“Therefore, the national courts of Member States and the ECOWAS Court of Justice form the corner stone of the ECOWAS Community legal order,” the President emphasized during the 29th October 2021 ceremony.
He however expressed regret that Article 10(f) of the Protocol on the Court which would have facilitated effective collaboration between national courts of Member States and the ECOWAS Court of Justice through referrals from national courts for the interpretation of the ECOWAS Revised Treaty and other ECOWAS Community texts, is yet to be implemented by any national court.
The President explained the imperative of a normative framework for regional integration and the deepening of the relationship between the national courts and the regional court as this will provide the enabling legal environment for the attainment of Community objectives, particularly since ECOWAS has adopted the protection of human rights as a cardinal and fundamental value of the Community as enshrined in its Treaty.
“ Without doubt, regional economic integration and regional protection of human rights both constrain sovereignty ( and) It is therefore necessary for Member States that established ECOWAS as a vehicle for regional economic integration, to recognize the supranationality of ECOWAS and the need for them to abide by their treaty obligations to the Community, “ he added.
This he said, will be enhanced through their domestication of the ECOWAS Revised Treaty and the annexed Protocols, including the Protocols on the Court in accordance with their treaty obligations under Article 5(2) of the ECOWAS Revised Treaty in order to provide the enabling legal environment for the region’s integration process.

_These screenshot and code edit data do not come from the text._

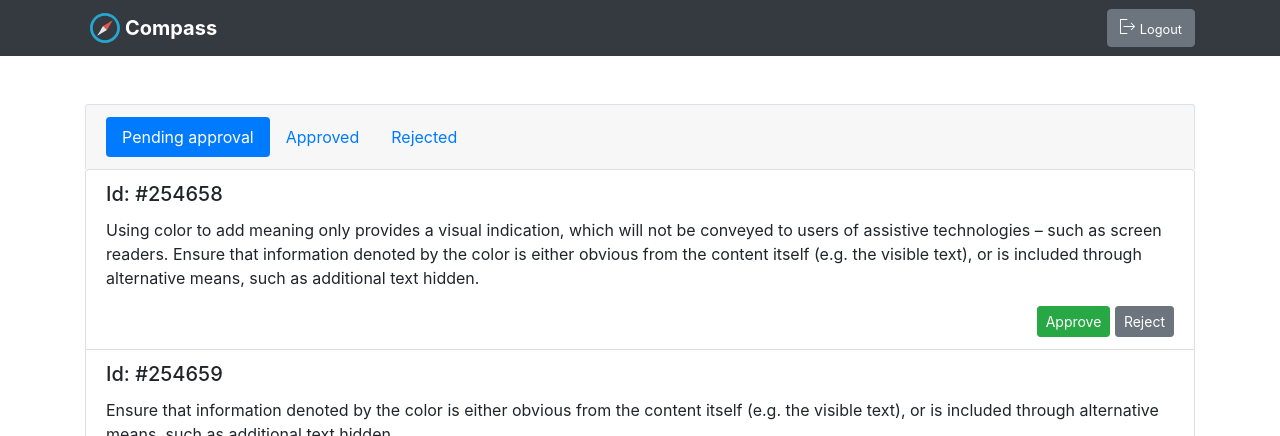
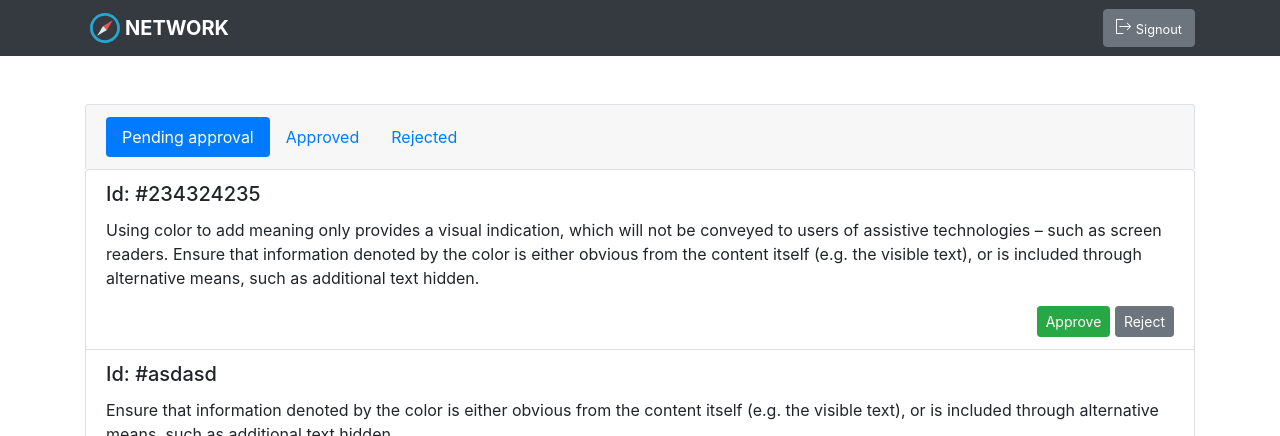
Before and after one commit to Logesh1987/hello-world, a plain HTML site: page index.html in a window 1280 px wide. Shown: the top 436 px of the page. Drawn offline with nearby package versions, Linux system fonts and the light colour scheme.

Commit message:
commit -3

```diff
--- a/index.html
+++ b/index.html
@@ -8,7 +8,7 @@
     <!-- Bootstrap CSS -->
     <link rel="stylesheet" href="https://maxcdn.bootstrapcdn.com/bootstrap/4.0.0/css/bootstrap.min.css" integrity="sha384-Gn5384xqQ1aoWXA+058RXPxPg6fy4IWvTNh0E263XmFcJlSAwiGgFAW/dAiS6JXm" crossorigin="anonymous">
 
-    <title>Bootstrap ADMIN TEMPLATE</title>
+    <title>BOOSTRAP ADMIN TEMPLATE</title>
   </head>
   <body>
     <header>
@@ -27,7 +27,7 @@
                    </g>
 
                </svg>
-                <strong> Compass</strong>
+                <strong> NETWORK</strong>
             </a>
             <button class="btn btn-secondary" type="button" data-toggle="collapse" data-target="#navbarHeader" aria-controls="navbarHeader" aria-expanded="false" aria-label="Toggle navigation">
                     <svg xmlns="http://www.w3.org/2000/svg" xmlns:xlink="http://www.w3.org/1999/xlink" version="1.1" id="Capa_1" x="0px" y="0px" viewBox="0 0 384.971 384.971" style="enable-background:new 0 0 384.971 384.971;" xml:space="preserve" width="15" height="15">
@@ -38,7 +38,7 @@
                             </g>
                         </g>
                     </svg>
-                    <small>Logout</small>
+                    <small>Signout</small>
             </button>
             </div>
         </div>
@@ -63,7 +63,7 @@
                             <div class="tab-content" id="pills-tabContent">
                                 <ul class="tab-pane fade show active list-group" id="pills-home" role="tabpanel" aria-labelledby="pills-home-tab">
                                     <li class="card-body list-group-item">
-                                        <h5 class="card-title">Id: #254658</h5>
+                                        <h5 class="card-title">Id: #234324235</h5>
                                         <p class="card-text">Using color to add meaning only provides a visual indication, which will not be conveyed to users of assistive technologies – such as screen readers. Ensure that information denoted by the color is either obvious from the content itself (e.g. the visible text), or is included through alternative means, such as additional text hidden.</p>
                                         <div class="text-right">
                                             <button type="button" class="btn btn-success btn-sm" data-toggle="modal" data-target="#feedback">Approve</button>
@@ -71,7 +71,7 @@
                                         </div>
                                     </li>
                                     <li class="card-body list-group-item">
-                                        <h5 class="card-title">Id: #254659</h5>
+                                        <h5 class="card-title">Id: #asdasd</h5>
                                         <p class="card-text">Ensure that information denoted by the color is either obvious from the content itself (e.g. the visible text), or is included through alternative means, such as additional text hidden.</p>
                                         <div class="text-right">
                                             <button type="button" class="btn btn-success btn-sm" data-toggle="modal" data-target="#feedback">Approve</button>
```
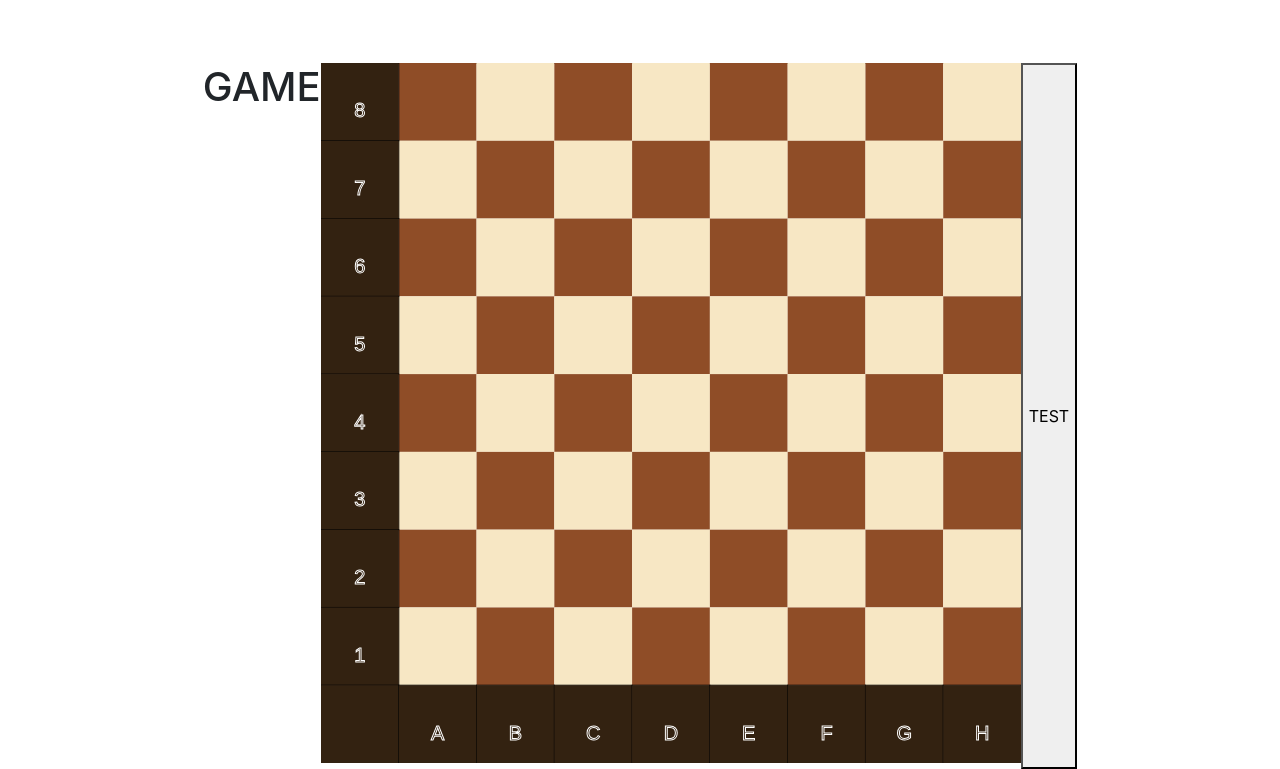
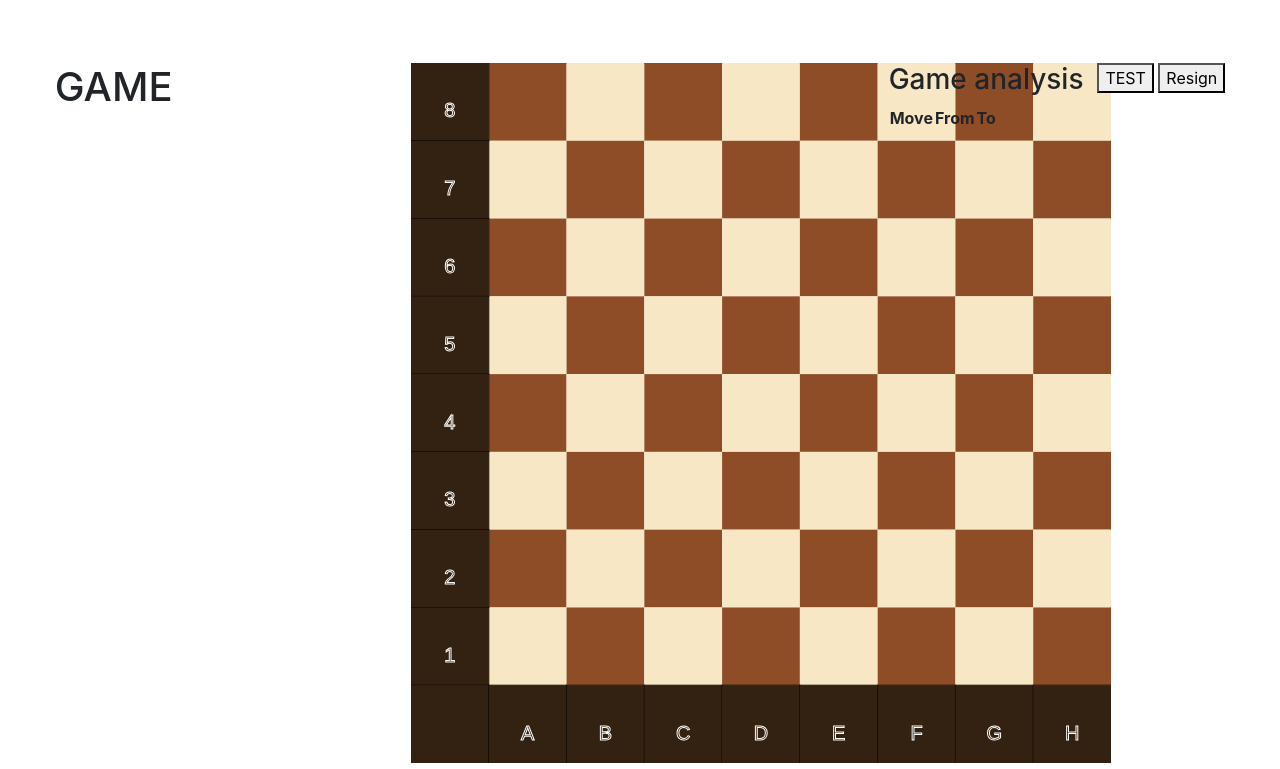
Before and after one commit to victorhook/qchess, a Django app: template qchess_web/game/templates/game/game.html in a window 1280 px wide. Shown: the part 57-826 px from the top of the page. Run offline with Django 3.2, Linux system fonts and the light colour scheme; the template is opened without the code that fills it: most values are stand-ins (such as "Sample title", 1, 10 or a date in 2020); lists and menus that the app fills with data are empty; some libraries are stand-ins or nearby versions.

Commit message:
Added a move-history-table

```diff
--- a/qchess_web/game/templates/game/game.html
+++ b/qchess_web/game/templates/game/game.html
@@ -9,17 +9,46 @@
 
 
 {% block content %}
-    <h1>GAME</h1>
+
 
     {% csrf_token %}
 
-    <div class="container-frame">
-        <canvas class="board-frame" id="board"></canvas>
+    <div class="row">
+        <div class="col-12">
+            <div class="d-flex container-frame justify-content-center">
+                <h1>GAME</h1>
+            </div>
+        </div>
     </div>
 
-    <input type="hidden" id="player" data-color={{ color }}></input>
+    <div class="row">
+        <div class="offset-lg-3 col-lg-5">
+            <canvas class="board-frame" id="board"></canvas>
+        </div>
+        <div class="offset-lg-1 col-lg-3">
+            <h3>Game analysis</h3>
+            <table id="gameAnalysis">
+                <thead>
+                    <tr>
+                        <th>Move</th>
+                        <th>From</th>
+                        <th>To</th>
+                    </tr>
+                </thead>
+                <tbody id="tableMoves">
 
-    <button id="testbtn">TEST</button>
+                </tbody>
+            </table>
+        </div>
+    </div>
+
+    <div class="row">
+        <div class="col-12">
+            <button id="testbtn">TEST</button>
+            <button id="resignBtn">Resign</button>
+        </div>
+    </div>
+
 
     <div class="modal fade" id="modal" tabindex="-1" role="dialog" aria-labelledby="modal_label" aria-hidden="true" data-backdrop="static">
         <div class="modal-dialog" role="document">
@@ -77,6 +106,80 @@
         </div>
     </div>
 
+    <div class="modal fade" id="resignModal" tabindex="-1" role="dialog" aria-labelledby="resignModal" aria-hidden="true">
+        <div class="modal-dialog" role="document">
+            <div class="modal-content">
+                <div class="modal-header">
+                    <h5 class="modal-title" id="resignModal">Are you sure you want to resign?</h5>
+                        <button type="button" class="close" data-dismiss="modal" aria-label="Close">
+                            <span aria-hidden="true">&times;</span>
+                        </button>
+                        </div>
+                        <div class="modal-body">
+                            <div class="container">
+                                <div class="row">
+                                    <button type="button" class="btn btn-primary" id="resignYes">Yes</button>
+                                    <button type="button" class="btn btn-primary" id="resignNo">No</button>
+                                </div>
+                            </div>
+
+                    </div>
+            </div>
+        </div>
+    </div>
+
+    <div class="modal fade" id="winModal" tabindex="-1" role="dialog" aria-labelledby="winModal" aria-hidden="true">
+        <div class="modal-dialog" role="document">
+            <div class="modal-content">
+                <div class="modal-header">
+                    <h5 class="modal-title" id="winModal">Victory</h5>
+                        <button type="button" class="close" data-dismiss="modal" aria-label="Close">
+                            <span aria-hidden="true">&times;</span>
+                        </button>
+                        </div>
+                        <div class="modal-body">
+                            <div class="container">
+                                <div class="row">
+                                    <form method="POST" action="{% url 'new_game' %}">
+                                        {% csrf_token %}
+                                        <input type="submit" class="btn btn-primary" value="Play again">
+                                    </form>
+                                    <button type="button" class="btn btn-primary" id="winCloseBtn">Close</button>
+                                </div>
+                            </div>
+
+                    </div>
+            </div>
+        </div>
+    </div>
+
+    <div class="modal fade" id="looseModal" tabindex="-1" role="dialog" aria-labelledby="looseModal" aria-hidden="true">
+        <div class="modal-dialog" role="document">
+            <div class="modal-content">
+                <div class="modal-header">
+                    <h5 class="modal-title" id="looseModal">Defeat</h5>
+                        <button type="button" class="close" data-dismiss="modal" aria-label="Close">
+                            <span aria-hidden="true">&times;</span>
+                        </button>
+                        </div>
+                        <div class="modal-body">
+                            <div class="container">
+                                <div class="row">
+                                    <form method="POST" action="{% url 'new_game' %}">
+                                        {% csrf_token %}
+                                        <input type="submit" class="btn btn-primary"  value="Play again">
+                                    </form>
+                                    <button type="button" class="btn btn-primary" id="looseCloseBtn">Close</button>
+                                </div>
+                            </div>
+
+                    </div>
+            </div>
+        </div>
+    </div>
+
+    <!-- Meta info -->
+    <input type="hidden" id="player" data-color={{ color }}></input>
 
 {% endblock %}
 
```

As a Community institution, Justice Asante said the Court is an important tool for the realization of the ECOWAS objective of transforming the region into a Community of People, who are at the core of the integration process, instead of States and which requires the removal of all impediments to access to the Court by the citizens.
In this regard, he stressed the need for the Member States to comply with the judgments of the Court as provided in the Revised Treaty which clearly provides that the judgments of Court are binding on all Member States, Institutions of the Community, corporate bodies and individuals in order to address the ‘ 30 percent unsatisfactory rate of compliance,’ of the Court’s decisions.
Under the Protocol on the Court, only six the six States of Burkina Faso, Ghana, Guinea, Mali, Nigeria and Togo, have appointed their competent national authority entrusted with the responsibility of enforcing the judgments of the Court in the Member States.
The President therefore urged the remaining Member States that have not done so, “particularly the Government of Cote d’Ivoire to appoint the competent national authority as soon as possible.”
In the preceding vote thanks, the Vice President, Honorable Justice Gberi-be Ouattara had expressed the gratitude of the Court to the government and people of Cote d’Ivoire for the contribution to the conduct of the session, including the President of the Court of Cassation and high level officials of the government.